Written by Staff Writer, CNN
Local authorities say they’ve confirmed that a massacre at a central Mali market that left 31 people dead and 58 injured is the work of militants.
The attacks took place Sunday at the busy Kelaba market in Timbuktu as Malian residents celebrated the New Year.
Ahmad Belaid, an official with the administrative authorities of Timbuktu, said that “four assailants” targeted the market, using guns and explosives. One militant killed his victims with a knife and another drove a car bomb, he said.
Security forces in Timbuktu have confirmed that militants were behind the attacks.
“Two out of the four attackers were neutralized immediately by security forces who are carrying out an investigation,” El Hadj Clervoisod, the media office of the mayor of Timbuktu, said.
Lamine Ag Sidibo, the secretary of security of Timbuktu, told French news agency AFP that one of the attackers died from his wounds at the hospital. Authorities believe two more remain at large.
No group immediately claimed responsibility for the attack, but Malian security sources said it is suspected to be the work of al Qaeda-linked militants.
Civilians at Kelaba
Saturday night’s massacre was the latest in a series of attacks in Mali, which has become the epicenter of jihadist violence in West Africa. The unrest has caused Mali to lose nearly 20 percent of its GDP due to insecurity, according to estimates by the United Nations.
“January is of course not an ordinary month,” a spokesman for the Movement for Unity and Jihad in West Africa, or MUJAO, Youssouf Ag Gaikhilou, told Reuters Tuesday.

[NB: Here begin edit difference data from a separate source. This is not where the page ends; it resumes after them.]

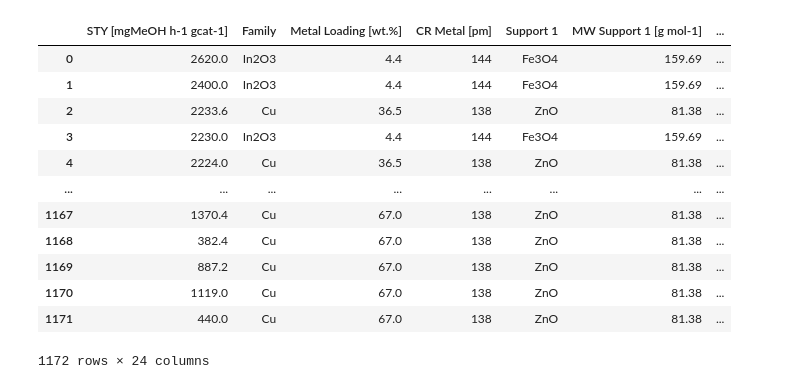
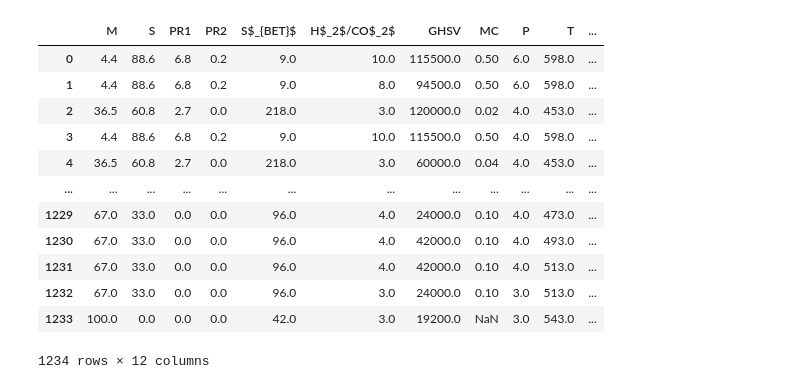
Before and after one commit to amin2783/suvarna_et_al_reproduction, a Jupyter notebook: xgb_from_scratch.ipynb, the cells around one changed output. Saved outputs shown, nothing was run; the diff lists cells and outputs as text; code cells hidden in the pictures.

```diff
--- a/xgb_from_scratch.ipynb
+++ b/xgb_from_scratch.ipynb
@@ -232,24 +153,31 @@ class Custom_xgb:
 # %%
 # preprocessing steps from previous notebook
 df = pd.read_excel("./Curated_data_1234_datapoints.xlsx")
 df.columns = df.columns.str.strip()
 df = df.drop(columns=["Reference DOI", "Unnamed: 23"], axis=1)
 df['Support Loading [wt.%]'] = 100 - df['Metal Loading [wt.%]'] - df['Promoter 1 loading [wt.%]'] - df['Promoter 2 loading [wt.%]']
 
-df = df.dropna(subset=["Catalyst amount [g]"]).reset_index(drop=True)
+y = df.iloc[:, 0]
+y = y/1000  #units aren't consistent
 
-display(df)
+X = df[["Metal Loading [wt.%]", "Support Loading [wt.%]", "Promoter 1 loading [wt.%]", "Promoter 2 loading [wt.%]", "SBET [m2 g-1]", "H2/CO2 [-]", "GHSV [cm3 h-1 gcat-1]", "Catalyst amount [g]", "Pressure [Mpa]", "Temperature [K]", "Calcination Temperature [K]", "Calcination duration [h]"]]
+
+# rename the columns
+column_names = ["M", "S", "PR1", "PR2", "S$_{BET}$", "H$_2$/CO$_2$", "GHSV", "MC", "P", "T", "CT", "CD"]
+X.columns = column_names
+
+display(X)
 # %% [output]
-|  | STY [mgMeOH h-1 gcat-1] | Family | Metal Loading [wt.%] | CR Metal [pm] | Support 1 | MW Support 1 [g mol-1] | ... |
-| 0 | 2620.0 | In2O3 | 4.4 | 144 | Fe3O4 | 159.69 | ... |
-| 1 | 2400.0 | In2O3 | 4.4 | 144 | Fe3O4 | 159.69 | ... |
-| 2 | 2233.6 | Cu | 36.5 | 138 | ZnO | 81.38 | ... |
-| 3 | 2230.0 | In2O3 | 4.4 | 144 | Fe3O4 | 159.69 | ... |
-| 4 | 2224.0 | Cu | 36.5 | 138 | ZnO | 81.38 | ... |
-| ... | ... | ... | ... | ... | ... | ... | ... |
-| 1167 | 1370.4 | Cu | 67.0 | 138 | ZnO | 81.38 | ... |
-| 1168 | 382.4 | Cu | 67.0 | 138 | ZnO | 81.38 | ... |
-| 1169 | 887.2 | Cu | 67.0 | 138 | ZnO | 81.38 | ... |
-| 1170 | 1119.0 | Cu | 67.0 | 138 | ZnO | 81.38 | ... |
-| 1171 | 440.0 | Cu | 67.0 | 138 | ZnO | 81.38 | ... |
+|  | M | S | PR1 | PR2 | S$_{BET}$ | H$_2$/CO$_2$ | GHSV | MC | P | T | ... |
+| 0 | 4.4 | 88.6 | 6.8 | 0.2 | 9.0 | 10.0 | 115500.0 | 0.50 | 6.0 | 598.0 | ... |
+| 1 | 4.4 | 88.6 | 6.8 | 0.2 | 9.0 | 8.0 | 94500.0 | 0.50 | 6.0 | 598.0 | ... |
+| 2 | 36.5 | 60.8 | 2.7 | 0.0 | 218.0 | 3.0 | 120000.0 | 0.02 | 4.0 | 453.0 | ... |
+| 3 | 4.4 | 88.6 | 6.8 | 0.2 | 9.0 | 10.0 | 115500.0 | 0.50 | 4.0 | 598.0 | ... |
+| 4 | 36.5 | 60.8 | 2.7 | 0.0 | 218.0 | 3.0 | 60000.0 | 0.04 | 4.0 | 453.0 | ... |
+| ... | ... | ... | ... | ... | ... | ... | ... | ... | ... | ... | ... |
+| 1229 | 67.0 | 33.0 | 0.0 | 0.0 | 96.0 | 4.0 | 24000.0 | 0.10 | 4.0 | 473.0 | ... |
+| 1230 | 67.0 | 33.0 | 0.0 | 0.0 | 96.0 | 4.0 | 42000.0 | 0.10 | 4.0 | 493.0 | ... |
+| 1231 | 67.0 | 33.0 | 0.0 | 0.0 | 96.0 | 4.0 | 42000.0 | 0.10 | 4.0 | 513.0 | ... |
+| 1232 | 67.0 | 33.0 | 0.0 | 0.0 | 96.0 | 3.0 | 24000.0 | 0.10 | 3.0 | 513.0 | ... |
+| 1233 | 100.0 | 0.0 | 0.0 | 0.0 | 42.0 | 3.0 | 19200.0 | NaN | 3.0 | 543.0 | ... |
-1172 rows × 24 columns
+1234 rows × 12 columns
```
Also changed, not shown: parts of 6 cells of this notebook, 2 other files.
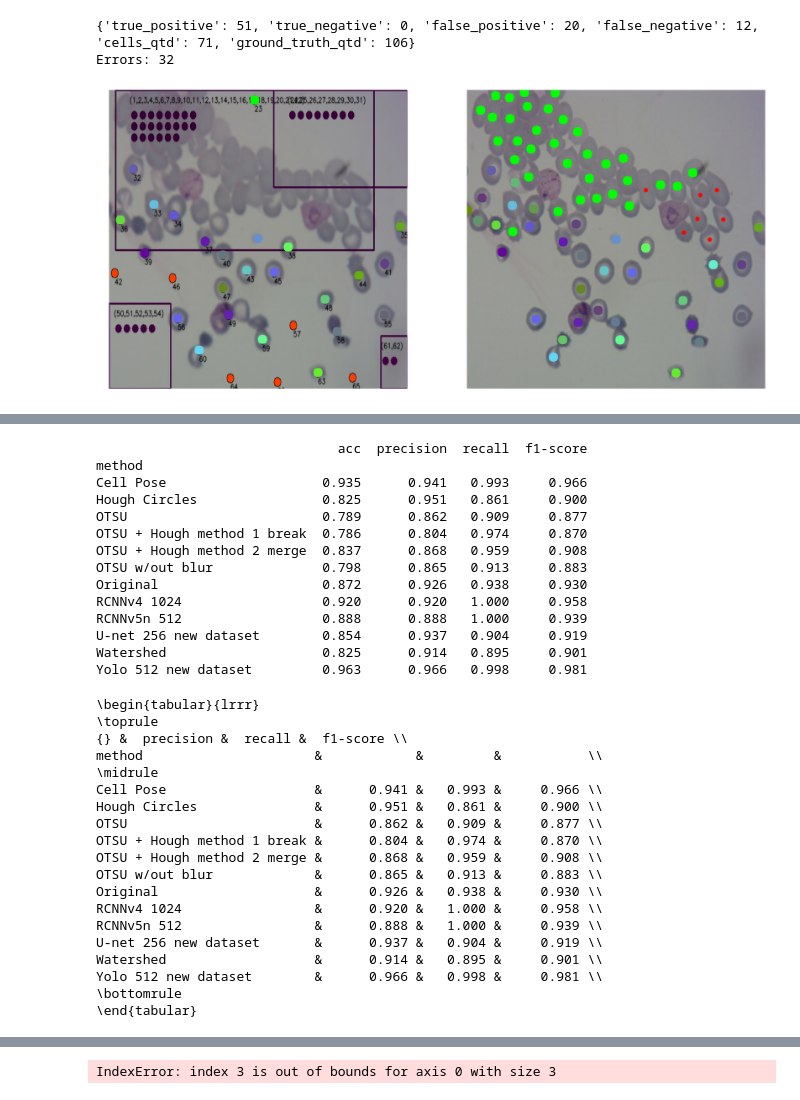
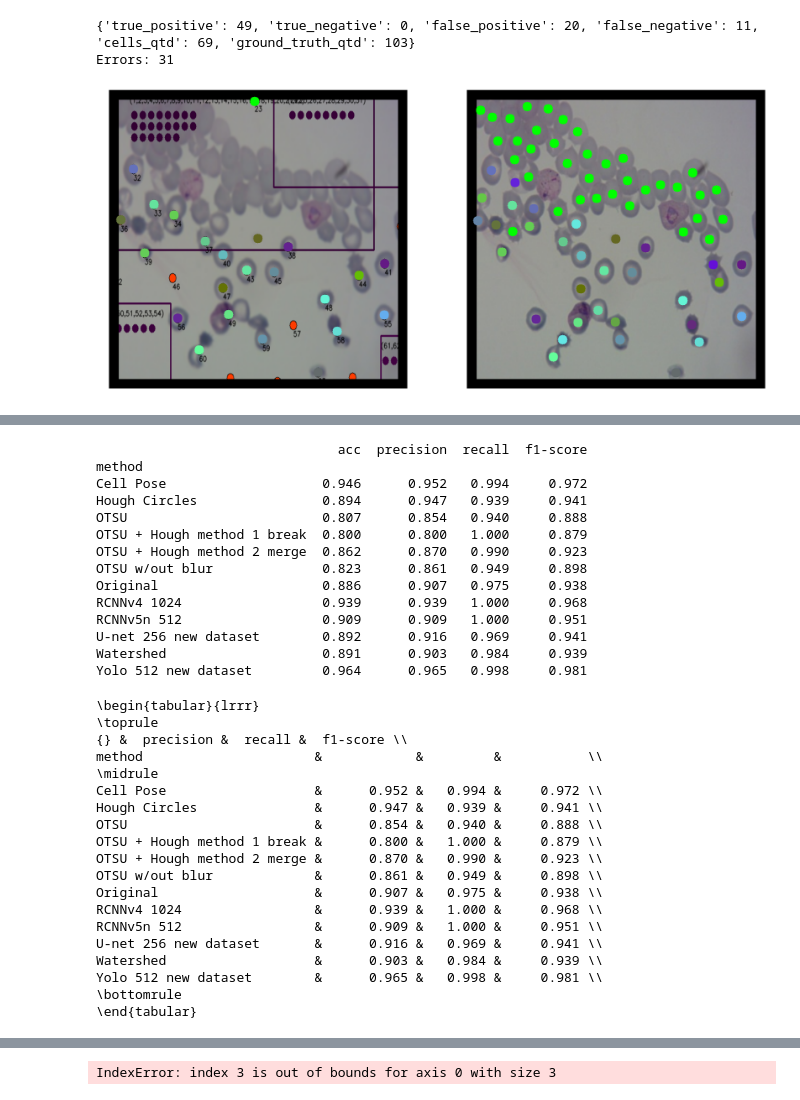
Before and after one commit to klingerkrieg/pid-course-project, a Jupyter notebook: benchmark_accurate.ipynb, the cells around one changed output, grey strips where cells are left out. Saved outputs shown, nothing was run; the diff lists cells and outputs as text; code cells hidden in the pictures.

Commit message:
Tarja preta ao redor da imagem antes de verificar

```diff
--- a/benchmark_accurate.ipynb
+++ b/benchmark_accurate.ipynb
@@ -145,6 +148,11 @@ def compare_markers(manual, img):
 
     manual = manual.copy()
     img = img.copy()
+
+
+    #faz um retangulo ao redor da imagem para remover as marcacoes proximas a borda
+    manual = cv2.rectangle(manual, (0,0), (640,640), (0,0,0), 40)
+    img    = cv2.rectangle(img, (0,0), (640,640), (0,0,0), 40)
 
 
     true_positive = 0
@@ -332,36 +340,36 @@ def compare_markers(manual, img):
 
 if __name__ == "__main__":
 
     #fimg = "df3d98b9-3dd7-4107-8d4a-ae1b7f247793.png"
     #fimg = "e3a4b3e7-9500-4b6c-a402-b6d3f45e714b.png"
     #fimg = "edd09b2e-2673-4405-8ac0-e476e003e96a.png"
     #fimg = "ef1a9020-5e45-450d-a237-165114308592.png"
     fimg = "df4fd610-fa16-45ca-b3a3-a25a14e5c4e9.png"
 
     #87 semar_8
     #95 manual
     #manual = cv2.imread("./blood_samples/ground_truth/blood_smear_8.JPG"
     manual = "./verification-images/ground_truth/%s" % fimg
     #img    = "./segmented/oliveira/blood_smear_8.png"
     #img    = "./verification-images/malaria-app/%s" % fimg
     #img    = "./verification-images/cell_pose/%s" % fimg
     #img    = "./segmented/standalone/Yolo 512 new dataset/%s" % fimg
     img    = "./segmented/standalone/OTSU/%s" % fimg
 
 
     errors, img, manual, st = compare_markers(manual, img)
 
 
     print(st)
     print("Errors:", errors)
     fig, ax = plt.subplots(ncols=2, figsize=(30,30))
     ax[0].imshow(img)
     ax[1].imshow(manual)
     plt.show()
 # %% [output]
-{'true_positive': 51, 'true_negative': 0, 'false_positive': 20, 'false_negative': 12, 'cells_qtd': 71, 'ground_truth_qtd': 106}
-Errors: 32
+{'true_positive': 49, 'true_negative': 0, 'false_positive': 20, 'false_negative': 11, 'cells_qtd': 69, 'ground_truth_qtd': 103}
+Errors: 31
-[figure, old version]
+[figure, new version]
 # %%
 def getManualCount(name):
     return {"method":"Manual", "path":name, "time":0}
@@ -568,18 +576,18 @@ if __name__ == "__main__":
 # %% [output]
                                acc  precision  recall  f1-score
 method
-Cell Pose                    0.935      0.941   0.993     0.966
-Hough Circles                0.825      0.951   0.861     0.900
-OTSU                         0.789      0.862   0.909     0.877
-OTSU + Hough method 1 break  0.786      0.804   0.974     0.870
-OTSU + Hough method 2 merge  0.837      0.868   0.959     0.908
-OTSU w/out blur              0.798      0.865   0.913     0.883
-Original                     0.872      0.926   0.938     0.930
-RCNNv4 1024                  0.920      0.920   1.000     0.958
-RCNNv5n 512                  0.888      0.888   1.000     0.939
-U-net 256 new dataset        0.854      0.937   0.904     0.919
-Watershed                    0.825      0.914   0.895     0.901
-Yolo 512 new dataset         0.963      0.966   0.998     0.981
+Cell Pose                    0.946      0.952   0.994     0.972
+Hough Circles                0.894      0.947   0.939     0.941
+OTSU                         0.807      0.854   0.940     0.888
+OTSU + Hough method 1 break  0.800      0.800   1.000     0.879
+OTSU + Hough method 2 merge  0.862      0.870   0.990     0.923
+OTSU w/out blur              0.823      0.861   0.949     0.898
+Original                     0.886      0.907   0.975     0.938
+RCNNv4 1024                  0.939      0.939   1.000     0.968
+RCNNv5n 512                  0.909      0.909   1.000     0.951
+U-net 256 new dataset        0.892      0.916   0.969     0.941
+Watershed                    0.891      0.903   0.984     0.939
+Yolo 512 new dataset         0.964      0.965   0.998     0.981
 # %%
 def print_ltx_accs(samples):
     smp = samples.query("method != 'Manual'")
@@ -595,18 +603,18 @@ if __name__ == "__main__":
 {} &  precision &  recall &  f1-score \\
 method                      &            &         &           \\
 \midrule
-Cell Pose                   &      0.941 &   0.993 &     0.966 \\
-Hough Circles               &      0.951 &   0.861 &     0.900 \\
-OTSU                        &      0.862 &   0.909 &     0.877 \\
-OTSU + Hough method 1 break &      0.804 &   0.974 &     0.870 \\
-OTSU + Hough method 2 merge &      0.868 &   0.959 &     0.908 \\
-OTSU w/out blur             &      0.865 &   0.913 &     0.883 \\
-Original                    &      0.926 &   0.938 &     0.930 \\
-RCNNv4 1024                 &      0.920 &   1.000 &     0.958 \\
-RCNNv5n 512                 &      0.888 &   1.000 &     0.939 \\
-U-net 256 new dataset       &      0.937 &   0.904 &     0.919 \\
-Watershed                   &      0.914 &   0.895 &     0.901 \\
-Yolo 512 new dataset        &      0.966 &   0.998 &     0.981 \\
+Cell Pose                   &      0.952 &   0.994 &     0.972 \\
+Hough Circles               &      0.947 &   0.939 &     0.941 \\
+OTSU                        &      0.854 &   0.940 &     0.888 \\
+OTSU + Hough method 1 break &      0.800 &   1.000 &     0.879 \\
+OTSU + Hough method 2 merge &      0.870 &   0.990 &     0.923 \\
+OTSU w/out blur             &      0.861 &   0.949 &     0.898 \\
+Original                    &      0.907 &   0.975 &     0.938 \\
+RCNNv4 1024                 &      0.939 &   1.000 &     0.968 \\
+RCNNv5n 512                 &      0.909 &   1.000 &     0.951 \\
+U-net 256 new dataset       &      0.916 &   0.969 &     0.941 \\
+Watershed                   &      0.903 &   0.984 &     0.939 \\
+Yolo 512 new dataset        &      0.965 &   0.998 &     0.981 \\
 \bottomrule
 \end{tabular}
 # %% [markdown]
```
Also changed, not shown: parts of 4 cells of this notebook, 1 other file.
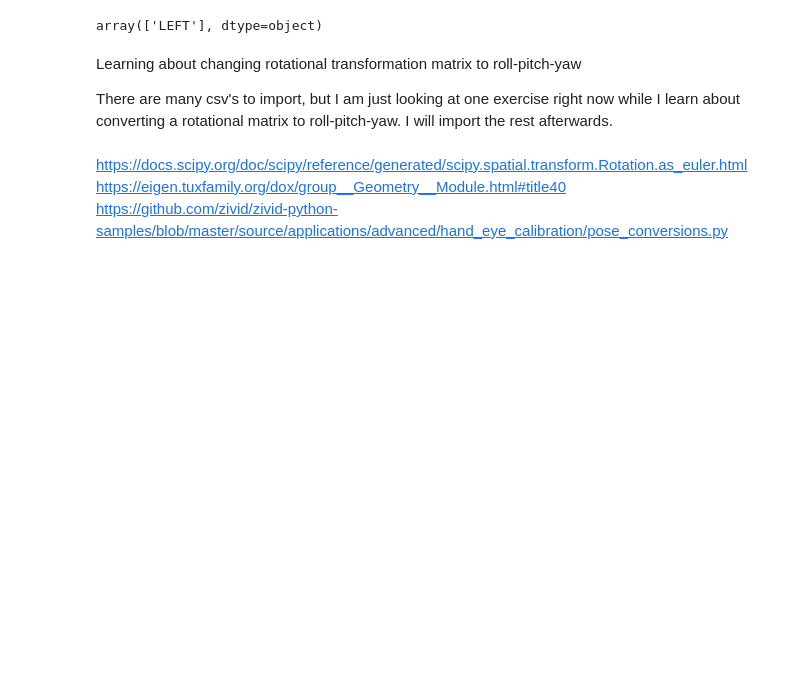
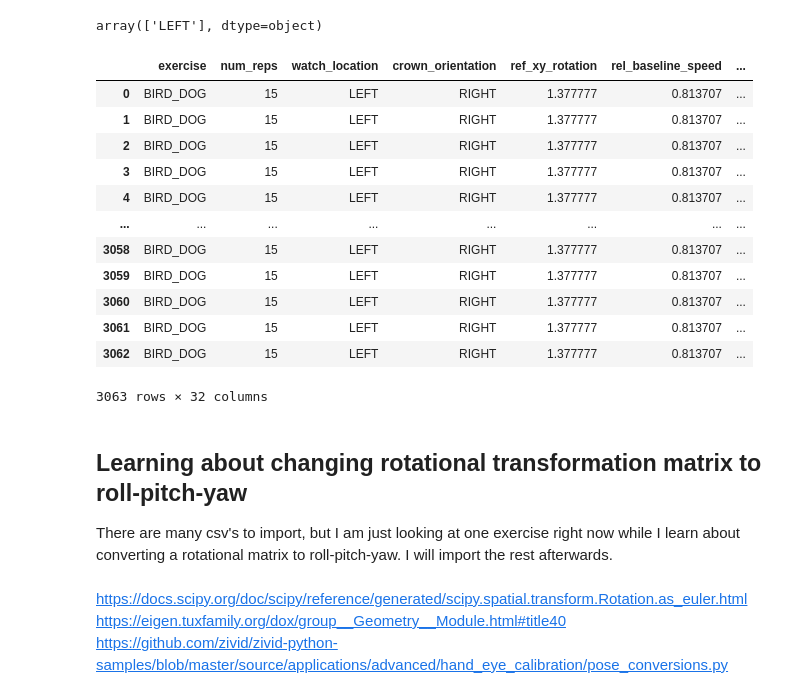
Before and after one commit to KelKi3/Exercise_Recognition, a Jupyter notebook: notebooks/motion_prediction_EDA.ipynb, the cells around one changed output. Saved outputs shown, nothing was run; the diff lists cells and outputs as text; code cells hidden in the pictures; blank space fills up the shorter version.

```diff
--- a/notebooks/motion_prediction_EDA.ipynb
+++ b/notebooks/motion_prediction_EDA.ipynb
@@ -97,8 +97,55 @@ array(['RIGHT'], dtype=object)
 armraise_dataframes[0]['crown_orientation'].unique()
 # %% [output]
 array(['LEFT'], dtype=object)
+# %%
+#setting up the rest of the dataframes
+bicepcurl_path = '../data/basic_motions/bicepcurl'
+bicepcurl_dataframes = create_combined_dataframe(bicepcurl_path)
+
+birddog_path = '../data/basic_motions/birddog'
+birddog_dataframes = create_combined_dataframe(birddog_path)
+
+burpee_path = '../data/basic_motions/burpee'
+burpee_dataframes = create_combined_dataframe(burpee_path)
+
+crunch_path = '../data/basic_motions/crunch'
+crunch_dataframes = create_combined_dataframe(crunch_path)
+
+hammercurl_path = '../data/basic_motions/hammercurl'
+hammercurl_dataframes = create_combined_dataframe(hammercurl_path)
+
+overheadpress_path = '../data/basic_motions/overheadpress'
+overheadpress_dataframes = create_combined_dataframe(overheadpress_path)
+
+pushup_path = '../data/basic_motions/pushup'
+pushup_dataframes = create_combined_dataframe(pushup_path)
+
+tricepkickback_left_path = '../data/basic_motions/tricepkickback_left'
+tricepkickback_left_dataframes = create_combined_dataframe(tricepkickback_left_path)
+
+tricepkickback_right_path = '../data/basic_motions/tricepkickback_right'
+tricepkickback_right_dataframes = create_combined_dataframe(tricepkickback_right_path)
+
+vup_path = '../data/basic_motions/vup'
+vup_dataframes = create_combined_dataframe(vup_path)
+# %%
+birddog_dataframes[0]
+# %% [output]
+|  | exercise | num_reps | watch_location | crown_orientation | ref_xy_rotation | rel_baseline_speed | ... |
+| 0 | BIRD_DOG | 15 | LEFT | RIGHT | 1.377777 | 0.813707 | ... |
+| 1 | BIRD_DOG | 15 | LEFT | RIGHT | 1.377777 | 0.813707 | ... |
+| 2 | BIRD_DOG | 15 | LEFT | RIGHT | 1.377777 | 0.813707 | ... |
+| 3 | BIRD_DOG | 15 | LEFT | RIGHT | 1.377777 | 0.813707 | ... |
+| 4 | BIRD_DOG | 15 | LEFT | RIGHT | 1.377777 | 0.813707 | ... |
+| ... | ... | ... | ... | ... | ... | ... | ... |
+| 3058 | BIRD_DOG | 15 | LEFT | RIGHT | 1.377777 | 0.813707 | ... |
+| 3059 | BIRD_DOG | 15 | LEFT | RIGHT | 1.377777 | 0.813707 | ... |
+| 3060 | BIRD_DOG | 15 | LEFT | RIGHT | 1.377777 | 0.813707 | ... |
+| 3061 | BIRD_DOG | 15 | LEFT | RIGHT | 1.377777 | 0.813707 | ... |
+| 3062 | BIRD_DOG | 15 | LEFT | RIGHT | 1.377777 | 0.813707 | ... |
+3063 rows × 32 columns
 # %% [markdown]
-Learning about changing rotational transformation matrix to roll-pitch-yaw
+## Learning about changing rotational transformation matrix to roll-pitch-yaw
 
 There are many csv's to import, but I am just looking at one exercise right now while I learn about converting a rotational matrix to roll-pitch-yaw. I will import the rest afterwards.
 # %% [markdown]
```
Also changed, not shown: parts of 11 cells of this notebook.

“It’s a month of all jihad, when the one who decides something is the one who leads it.”
In November, Al-Qaeda affiliate AQIM claimed responsibility for a suicide attack that targeted a heavily fortified military camp in Mali’s northern Gao region, killing 17 members of the Malian military.
According to CNN, the jihadists have increased their presence across the entire North of Mali and, according to a 2017 French counterterror study, have opened more than 40 training camps.
Gao and the Kidal region are no longer contested areas by the Malian government, but extremist gunmen remain active in these regions. In 2014, Islamist extremist groups led by MUJAO, as well as the so-called Movement for Unity and Jihad in West Africa, or MUJAO, seized several northern towns, including Gao and Kidal.
The Malian military, supported by French troops, were able to retake control of the cities in early 2015. But the extremists returned to northern Mali late in 2016, laying siege to Timbuktu, which had been one of the more stable parts of the country. The extremists’ assault in January 2017 was at the center of the International Criminal Court’s ongoing investigation into abuses committed by the Malian military.
However, despite the attacks, the population in the north of Mali is generally far more peaceful than in the south. The UN has said the jihadists have no command or control over the population in northern Mali, according to the World Bank.